*** Entries shown ***

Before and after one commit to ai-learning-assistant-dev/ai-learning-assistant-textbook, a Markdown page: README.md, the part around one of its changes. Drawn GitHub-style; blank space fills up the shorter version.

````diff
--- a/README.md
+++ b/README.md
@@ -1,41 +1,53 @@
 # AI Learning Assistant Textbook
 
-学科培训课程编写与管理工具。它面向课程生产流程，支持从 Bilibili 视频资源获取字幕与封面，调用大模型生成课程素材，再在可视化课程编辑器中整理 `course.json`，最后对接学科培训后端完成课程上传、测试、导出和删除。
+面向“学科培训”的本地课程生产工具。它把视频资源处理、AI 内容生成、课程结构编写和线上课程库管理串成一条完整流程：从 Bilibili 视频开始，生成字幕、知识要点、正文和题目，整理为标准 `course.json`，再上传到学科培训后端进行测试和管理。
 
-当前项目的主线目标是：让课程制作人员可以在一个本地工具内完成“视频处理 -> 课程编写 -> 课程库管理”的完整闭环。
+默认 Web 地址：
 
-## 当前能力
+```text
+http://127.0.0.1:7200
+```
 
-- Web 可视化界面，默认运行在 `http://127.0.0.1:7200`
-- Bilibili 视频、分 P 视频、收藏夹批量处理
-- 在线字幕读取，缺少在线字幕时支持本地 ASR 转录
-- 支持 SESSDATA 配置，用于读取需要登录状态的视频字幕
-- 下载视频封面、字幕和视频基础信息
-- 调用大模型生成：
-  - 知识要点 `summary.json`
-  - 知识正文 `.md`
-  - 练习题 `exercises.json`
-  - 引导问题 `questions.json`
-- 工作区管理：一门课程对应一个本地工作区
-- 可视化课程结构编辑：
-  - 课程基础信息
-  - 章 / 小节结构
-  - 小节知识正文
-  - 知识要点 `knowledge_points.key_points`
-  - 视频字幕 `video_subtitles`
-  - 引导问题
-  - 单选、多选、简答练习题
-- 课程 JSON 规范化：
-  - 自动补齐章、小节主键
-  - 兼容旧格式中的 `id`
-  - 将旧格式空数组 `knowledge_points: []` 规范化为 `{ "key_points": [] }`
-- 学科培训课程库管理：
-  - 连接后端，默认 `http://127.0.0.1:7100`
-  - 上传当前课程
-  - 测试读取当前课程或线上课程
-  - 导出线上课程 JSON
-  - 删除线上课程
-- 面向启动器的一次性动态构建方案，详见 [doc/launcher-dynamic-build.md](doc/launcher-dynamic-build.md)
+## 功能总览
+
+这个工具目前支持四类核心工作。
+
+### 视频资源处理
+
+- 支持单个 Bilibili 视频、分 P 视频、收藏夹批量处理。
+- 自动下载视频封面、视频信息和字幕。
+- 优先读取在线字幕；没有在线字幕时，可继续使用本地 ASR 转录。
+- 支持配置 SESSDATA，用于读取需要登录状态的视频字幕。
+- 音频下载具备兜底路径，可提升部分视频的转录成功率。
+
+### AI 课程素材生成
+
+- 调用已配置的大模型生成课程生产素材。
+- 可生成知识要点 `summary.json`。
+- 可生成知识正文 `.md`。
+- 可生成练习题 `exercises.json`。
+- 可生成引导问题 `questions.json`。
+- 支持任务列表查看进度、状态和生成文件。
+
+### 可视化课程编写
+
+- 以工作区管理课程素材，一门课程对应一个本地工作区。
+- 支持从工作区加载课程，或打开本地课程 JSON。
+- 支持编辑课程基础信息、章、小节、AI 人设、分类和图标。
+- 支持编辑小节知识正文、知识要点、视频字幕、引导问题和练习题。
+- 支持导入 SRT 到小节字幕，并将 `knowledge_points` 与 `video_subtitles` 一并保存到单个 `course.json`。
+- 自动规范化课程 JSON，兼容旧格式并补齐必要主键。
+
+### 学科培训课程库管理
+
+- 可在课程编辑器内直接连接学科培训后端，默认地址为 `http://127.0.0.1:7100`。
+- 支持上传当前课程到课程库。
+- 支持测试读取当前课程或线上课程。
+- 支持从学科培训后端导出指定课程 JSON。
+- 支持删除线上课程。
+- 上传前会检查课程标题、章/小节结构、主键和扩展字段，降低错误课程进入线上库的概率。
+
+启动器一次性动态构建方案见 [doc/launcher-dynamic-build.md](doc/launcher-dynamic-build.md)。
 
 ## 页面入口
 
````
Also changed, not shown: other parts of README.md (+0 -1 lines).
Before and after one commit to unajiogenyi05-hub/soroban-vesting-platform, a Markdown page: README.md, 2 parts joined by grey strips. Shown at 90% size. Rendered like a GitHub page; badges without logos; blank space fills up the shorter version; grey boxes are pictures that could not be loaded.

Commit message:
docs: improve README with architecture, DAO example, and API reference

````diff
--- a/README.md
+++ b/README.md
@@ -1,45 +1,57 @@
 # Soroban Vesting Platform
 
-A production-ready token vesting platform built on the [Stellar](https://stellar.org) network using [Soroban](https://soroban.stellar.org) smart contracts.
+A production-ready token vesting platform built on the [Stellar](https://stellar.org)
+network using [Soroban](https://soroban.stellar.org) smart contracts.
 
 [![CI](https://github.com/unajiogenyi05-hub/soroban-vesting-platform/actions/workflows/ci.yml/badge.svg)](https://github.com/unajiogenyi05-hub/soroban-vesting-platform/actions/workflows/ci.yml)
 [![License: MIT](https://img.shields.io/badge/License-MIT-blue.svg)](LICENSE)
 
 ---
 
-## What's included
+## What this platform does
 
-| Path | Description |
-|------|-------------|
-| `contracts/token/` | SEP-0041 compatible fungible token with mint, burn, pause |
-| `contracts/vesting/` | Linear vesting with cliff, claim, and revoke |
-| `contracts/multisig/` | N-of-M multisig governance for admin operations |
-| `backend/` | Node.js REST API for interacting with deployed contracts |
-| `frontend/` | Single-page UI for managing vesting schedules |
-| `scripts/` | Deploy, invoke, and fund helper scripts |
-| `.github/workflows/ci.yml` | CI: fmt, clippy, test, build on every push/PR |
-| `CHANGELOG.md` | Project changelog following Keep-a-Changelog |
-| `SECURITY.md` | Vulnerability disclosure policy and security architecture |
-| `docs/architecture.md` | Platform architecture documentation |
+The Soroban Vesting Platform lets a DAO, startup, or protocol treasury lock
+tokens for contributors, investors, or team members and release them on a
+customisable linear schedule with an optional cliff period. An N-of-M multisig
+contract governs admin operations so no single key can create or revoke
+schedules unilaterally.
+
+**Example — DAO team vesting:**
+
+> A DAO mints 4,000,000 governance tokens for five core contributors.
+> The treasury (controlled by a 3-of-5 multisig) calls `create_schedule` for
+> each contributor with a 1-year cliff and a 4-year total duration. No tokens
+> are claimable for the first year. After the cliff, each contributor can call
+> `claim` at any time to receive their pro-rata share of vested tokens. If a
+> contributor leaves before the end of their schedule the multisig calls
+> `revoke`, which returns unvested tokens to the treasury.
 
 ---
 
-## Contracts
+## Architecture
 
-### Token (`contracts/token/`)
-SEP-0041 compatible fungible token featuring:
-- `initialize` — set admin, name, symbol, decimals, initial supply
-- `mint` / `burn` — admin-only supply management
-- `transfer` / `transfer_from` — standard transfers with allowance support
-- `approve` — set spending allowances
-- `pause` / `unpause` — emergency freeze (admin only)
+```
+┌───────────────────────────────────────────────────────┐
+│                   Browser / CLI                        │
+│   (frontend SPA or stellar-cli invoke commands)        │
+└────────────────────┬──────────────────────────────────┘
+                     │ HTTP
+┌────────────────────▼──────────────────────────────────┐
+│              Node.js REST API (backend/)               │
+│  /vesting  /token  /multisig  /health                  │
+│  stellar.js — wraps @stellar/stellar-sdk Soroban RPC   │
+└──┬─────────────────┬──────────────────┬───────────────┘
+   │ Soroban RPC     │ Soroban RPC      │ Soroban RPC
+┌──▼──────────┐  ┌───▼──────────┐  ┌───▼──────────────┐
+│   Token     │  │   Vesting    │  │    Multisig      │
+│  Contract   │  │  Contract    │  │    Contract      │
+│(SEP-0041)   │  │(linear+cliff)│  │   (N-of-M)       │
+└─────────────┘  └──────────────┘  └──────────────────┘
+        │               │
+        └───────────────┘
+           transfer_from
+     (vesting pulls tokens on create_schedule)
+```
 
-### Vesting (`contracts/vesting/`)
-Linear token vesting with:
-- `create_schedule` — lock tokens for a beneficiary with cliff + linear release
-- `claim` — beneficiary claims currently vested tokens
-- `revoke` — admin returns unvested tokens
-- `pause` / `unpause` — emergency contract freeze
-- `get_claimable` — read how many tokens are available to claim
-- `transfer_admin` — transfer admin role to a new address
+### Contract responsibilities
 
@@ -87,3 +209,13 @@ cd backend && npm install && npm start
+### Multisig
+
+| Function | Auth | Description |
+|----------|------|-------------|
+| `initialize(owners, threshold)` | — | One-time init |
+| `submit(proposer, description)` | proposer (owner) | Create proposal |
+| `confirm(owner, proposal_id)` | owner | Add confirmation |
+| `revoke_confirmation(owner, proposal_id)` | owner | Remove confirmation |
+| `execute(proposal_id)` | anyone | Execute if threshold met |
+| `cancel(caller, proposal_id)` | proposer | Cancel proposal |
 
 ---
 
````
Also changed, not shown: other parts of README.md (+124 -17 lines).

*** End of Entries shown ***

** Try it **
Report the count, and only the count, of lines in the records above that contain "pause".

** Reply to the exercise **
3